As the film goes it does find ways to return to Earth, at which point it starts to fit a bit into the mold of those 1940s “afterlife comedies” like A Guy Named Joe and Here Comes Mr. Jordan. The film is perhaps notable among Pixar films in that it focuses on an adult human rather than a child or some sort of anthropomorphized animal or object. In fact its protagonist might be a touch old for what they’re doing as Joe Gardner reads as a man in his forties despite being somewhat oblivious about his personality and goals. I have a hunch that in earlier versions of the screenplay he was younger but at some point it was decided that the idea of a film opening with the seeming death of a man in his twenties was a little too depressing to get past. As his soul goes through the afterlife and begins finding his way back to Earth the film actually indulges in quite a bit of comedy, both through some slapstick body-swapping antics and through some light prodding at New York culture.
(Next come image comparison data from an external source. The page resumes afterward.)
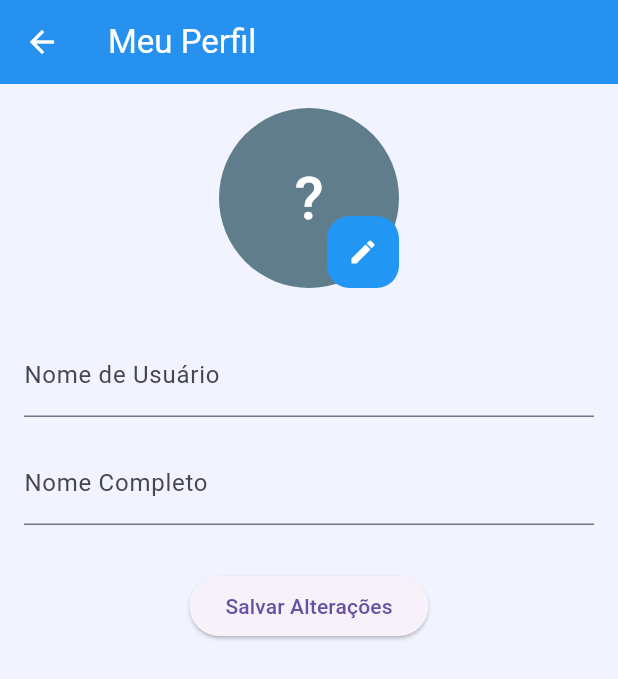
After one commit to Ranchoneetoo26/Chat_App_Flutter_Supabase, a Flutter app: the ProfilePage screen opened directly, on a phone screen of 412 x 824 dp. The commit adds this screen. Shown: the top 679 px of the screen. Run offline on Flutter 3.47's test engine with Material 3 defaults, Android fonts, the phone set to English and light mode, and no system bars; our stand-ins replace supabase_flutter; accounts and stored records are empty.

Commit message:
fix login page and perfil

```diff
--- /dev/null
+++ b/src/devtools_options.yaml
@@ -0,0 +1,3 @@
+description: This file stores settings for Dart & Flutter DevTools.
+documentation: https://docs.flutter.dev/tools/devtools/extensions#configure-extension-enablement-states
+extensions:
--- /dev/null
+++ b/src/lib/ui/pages/profile_page.dart
@@ -0,0 +1,183 @@
+// lib/ui/pages/profile_page.dart
+
+import 'package:flutter/material.dart';
+import 'package:supabase_flutter/supabase_flutter.dart';
+import '../../main.dart'; // Para usar 'supabase'
+
+class ProfilePage extends StatefulWidget {
+  const ProfilePage({super.key});
+
+  @override
+  State<ProfilePage> createState() => _ProfilePageState();
+}
+
+class _ProfilePageState extends State<ProfilePage> {
+  // Removido 'final' para permitir inicialização no initState
+  late SupabaseClient supabase;
+  late String currentUserId; // Removido 'final'
+
+  // Controllers para editar o nome
+  final _usernameController = TextEditingController();
+  final _fullNameController = TextEditingController();
+
+  bool _isLoading = true;
+  String _profileImageUrl = '';
+  String _initialUsername = '';
+  String _initialFullName = '';
+
+  @override
+  void initState() {
+    super.initState();
+    // 1. Inicializa o membro 'supabase' e 'currentUserId' aqui.
+    supabase = Supabase.instance.client;
+    currentUserId = supabase.auth.currentUser!.id;
+
+    // Agora que o ID está inicializado, carregamos o perfil
+    _loadProfile();
+  }
+
+  // --- Funções de Lógica ---
+  Future<void> _loadProfile() async {
+    // 1. Buscar o nome completo e username do Supabase Postgres
+    // (A tabela deve ser 'profiles' conforme o escopo do projeto)
+    try {
+      final response = await supabase
+          .from('profiles')
+          .select('username, full_name, avatar_url')
+          .eq('id', currentUserId)
+          .single();
+
+      _initialUsername = response['username'] as String;
+      _initialFullName = response['full_name'] as String;
+      _profileImageUrl = response['avatar_url'] as String;
+
+      _usernameController.text = _initialUsername;
+      _fullNameController.text = _initialFullName;
+
+      if (mounted) {
+        setState(() {
+          _isLoading = false;
+        });
+      }
+    } catch (e) {
+      if (mounted) {
+        setState(() {
+          _isLoading = false;
+        });
+        _showSnackBar(context, 'Erro ao carregar perfil: $e', isError: true);
+      }
+    }
+  }
+
+  Future<void> _updateProfile() async {
+    // 2. Atualizar o nome completo e username no Supabase Postgres
+    if (_usernameController.text.isEmpty || _fullNameController.text.isEmpty) {
+      _showSnackBar(context, 'Nome de usuário e nome completo são obrigatórios.', isError: true);
+      return;
+    }
+
+    try {
+      await supabase.from('profiles').update({
+        'username': _usernameController.text.trim(),
+        'full_name': _fullNameController.text.trim(),
+      }).eq('id', currentUserId);
+
+      _showSnackBar(context, 'Perfil atualizado com sucesso!', isError: false);
+    } catch (e) {
+      _showSnackBar(context, 'Erro ao atualizar perfil: $e', isError: true);
+    }
+  }
+
+  // Função auxiliar de SnackBar (simplificada)
+  void _showSnackBar(BuildContext context, String message, {bool isError = false}) {
+    ScaffoldMessenger.of(context).showSnackBar(
+      SnackBar(
+        content: Text(message),
+        backgroundColor: isError ? Colors.red : Colors.green,
+      ),
+    );
+  }
+
+  @override
+  Widget build(BuildContext context) {
+    return Scaffold(
+      appBar: AppBar(
+        title: const Text('Meu Perfil'),
+      ),
+      body: _isLoading
+          ? const Center(child: CircularProgressIndicator())
+          : SingleChildScrollView(
+              padding: const EdgeInsets.all(16.0),
+              child: Column(
+                crossAxisAlignment: CrossAxisAlignment.center,
+                children: [
+                  // 3. Imagem do Perfil (futuro upload)
+                  _buildProfileImage(),
+                  const SizedBox(height: 30),
+
+                  // 4. Campo para NOME DE USUÁRIO
+                  TextFormField(
+                    controller: _usernameController,
+                    decoration: const InputDecoration(labelText: 'Nome de Usuário'),
+                  ),
+                  const SizedBox(height: 16),
+
+                  // 5. Campo para NOME COMPLETO
+                  TextFormField(
+                    controller: _fullNameController,
+                    decoration: const InputDecoration(labelText: 'Nome Completo'),
+                  ),
+                  const SizedBox(height: 30),
+
+                  // 6. Botão de Salvar
+                  ElevatedButton(
+                    onPressed: _updateProfile,
+                    child: const Text('Salvar Alterações'),
+                  ),
+                ],
+              ),
+            ),
+    );
+  }
+
+  // Widget para Imagem de Perfil (futuramente com lógica de upload)
+  Widget _buildProfileImage() {
+    final hasImage = _profileImageUrl.isNotEmpty;
+    final initials = (_initialUsername.isNotEmpty ? _initialUsername[0] : '?').toUpperCase();
+
+    return Stack(
+      alignment: Alignment.center,
+      children: [
+        CircleAvatar(
+          radius: 60,
+          backgroundColor: Colors.blueGrey,
+          backgroundImage: hasImage ? NetworkImage(_profileImageUrl) : null,
+          child: hasImage
+              ? null
+              : Text(
+                  initials,
+                  style: const TextStyle(fontSize: 40, color: Colors.white),
+                ),
+        ),
+        // Ícone de Câmera/Edição (para o próximo passo de upload)
+        Positioned(
+          bottom: 0,
+          right: 0,
+          child: Container(
+            decoration: BoxDecoration(
+              color: Colors.blue,
+              borderRadius: BorderRadius.circular(15),
+            ),
+            child: IconButton(
+              icon: const Icon(Icons.edit, color: Colors.white, size: 20),
+              onPressed: () {
+                // TODO: Implementar upload de imagem (Próxima tarefa)
+                _showSnackBar(context, 'Funcionalidade de upload será implementada a seguir.');
+              },
+            ),
+          ),
+        ),
+      ],
+    );
+  }
+}
```
Also changed, not shown: src/lib/main.dart (+70 -159 lines), src/lib/ui/pages/chat_page.dart (+80 -35 lines), src/lib/ui/widgets/custom_input.dart (+19 -18 lines), src/pubspec.lock.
There’s a certain Ratatouille-like cartoon logic at play in the way Gardner interacts with a certain feline sidekick during these sequences which takes a certain leap of logic to accept but I enjoyed it and found the adventure elements here to be much more original and enjoyable than in other Pixar movies like Inside Out which take on formats like that almost as an excuse to drag things out as the characters develop.
I’ve gone on quite a journey with Pixar over the years and I’ve rarely been in lock step with critical consensus about them. In the early days when they were first becoming critical darlings I wasn’t even bothering to watch them and when I did catch up with them I never really felt like they lived up to the hype. But then when the studio stopped being such a cause célèbre and began harming their legacy with questionable sequels and the like I oddly found myself becoming something of a defender of the studio and suggested that some of their films like Finding Dory, Toy Story 4, and Onward were being unfairly undervalued or taken for granted by critics who perhaps thought the bar set by their older films was higher than it really was, and frustratingly enough I also was never quite as into some of the supposed highlights of this period like Inside Out and Coco. With Soul though I think we might finally have a movie that everyone can agree on. It’s hardly a flawless movie, I think the ending is a bit of a copout and at the end of the day I’m not sure it really has anything terribly original to say about death or about following your dreams, but the movie does do a whole lot right. I haven’t even had a chance to get into its canny roster of voice talent or the film’s amazing score by Trent Reznor, Atticus Ross, and Jon Batiste. To me this is plainly Pixar’s best work since their 2008 film Wall-E, which has been consistently held up as the studio at its height, so it’s basically a movie that more than achieves what can reasonably be expected of it.
****1/2 out of Five